(Beginning of PROVIDED ENTRIES)

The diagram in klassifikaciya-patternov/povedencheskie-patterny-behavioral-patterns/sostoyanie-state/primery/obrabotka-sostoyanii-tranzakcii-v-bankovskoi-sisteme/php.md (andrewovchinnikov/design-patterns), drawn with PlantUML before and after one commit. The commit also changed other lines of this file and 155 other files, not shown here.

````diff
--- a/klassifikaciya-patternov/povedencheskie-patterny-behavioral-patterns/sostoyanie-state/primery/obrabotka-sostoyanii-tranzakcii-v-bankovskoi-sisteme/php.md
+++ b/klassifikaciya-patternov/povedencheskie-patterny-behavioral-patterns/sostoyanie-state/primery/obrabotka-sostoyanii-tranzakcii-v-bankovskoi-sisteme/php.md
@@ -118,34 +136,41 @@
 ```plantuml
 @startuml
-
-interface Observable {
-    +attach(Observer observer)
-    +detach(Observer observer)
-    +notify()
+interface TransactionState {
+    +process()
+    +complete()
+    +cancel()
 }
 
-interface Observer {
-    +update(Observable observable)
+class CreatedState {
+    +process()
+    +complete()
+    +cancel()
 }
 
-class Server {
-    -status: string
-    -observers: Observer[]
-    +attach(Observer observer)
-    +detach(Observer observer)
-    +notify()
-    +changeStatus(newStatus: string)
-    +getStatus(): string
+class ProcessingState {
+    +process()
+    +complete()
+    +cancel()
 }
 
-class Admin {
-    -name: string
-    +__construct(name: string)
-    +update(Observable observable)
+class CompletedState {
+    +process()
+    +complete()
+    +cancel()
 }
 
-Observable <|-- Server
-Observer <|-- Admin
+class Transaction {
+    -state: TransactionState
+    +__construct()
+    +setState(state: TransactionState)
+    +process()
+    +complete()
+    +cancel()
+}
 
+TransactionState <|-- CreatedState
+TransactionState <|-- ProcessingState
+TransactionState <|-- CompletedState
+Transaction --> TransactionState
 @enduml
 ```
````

(End of PROVIDED ENTRIES)

Set down the records again without altering a word.

The diagram in klassifikaciya-patternov/povedencheskie-patterny-behavioral-patterns/sostoyanie-state/primery/obrabotka-sostoyanii-tranzakcii-v-bankovskoi-sisteme/php.md (andrewovchinnikov/design-patterns), drawn with PlantUML before and after one commit. The commit also changed other lines of this file and 155 other files, not shown here.

````diff
--- a/klassifikaciya-patternov/povedencheskie-patterny-behavioral-patterns/sostoyanie-state/primery/obrabotka-sostoyanii-tranzakcii-v-bankovskoi-sisteme/php.md
+++ b/klassifikaciya-patternov/povedencheskie-patterny-behavioral-patterns/sostoyanie-state/primery/obrabotka-sostoyanii-tranzakcii-v-bankovskoi-sisteme/php.md
@@ -118,34 +136,41 @@
 ```plantuml
 @startuml
-
-interface Observable {
-    +attach(Observer observer)
-    +detach(Observer observer)
-    +notify()
+interface TransactionState {
+    +process()
+    +complete()
+    +cancel()
 }
 
-interface Observer {
-    +update(Observable observable)
+class CreatedState {
+    +process()
+    +complete()
+    +cancel()
 }
 
-class Server {
-    -status: string
-    -observers: Observer[]
-    +attach(Observer observer)
-    +detach(Observer observer)
-    +notify()
-    +changeStatus(newStatus: string)
-    +getStatus(): string
+class ProcessingState {
+    +process()
+    +complete()
+    +cancel()
 }
 
-class Admin {
-    -name: string
-    +__construct(name: string)
-    +update(Observable observable)
+class CompletedState {
+    +process()
+    +complete()
+    +cancel()
 }
 
-Observable <|-- Server
-Observer <|-- Admin
+class Transaction {
+    -state: TransactionState
+    +__construct()
+    +setState(state: TransactionState)
+    +process()
+    +complete()
+    +cancel()
+}
 
+TransactionState <|-- CreatedState
+TransactionState <|-- ProcessingState
+TransactionState <|-- CompletedState
+Transaction --> TransactionState
 @enduml
 ```
````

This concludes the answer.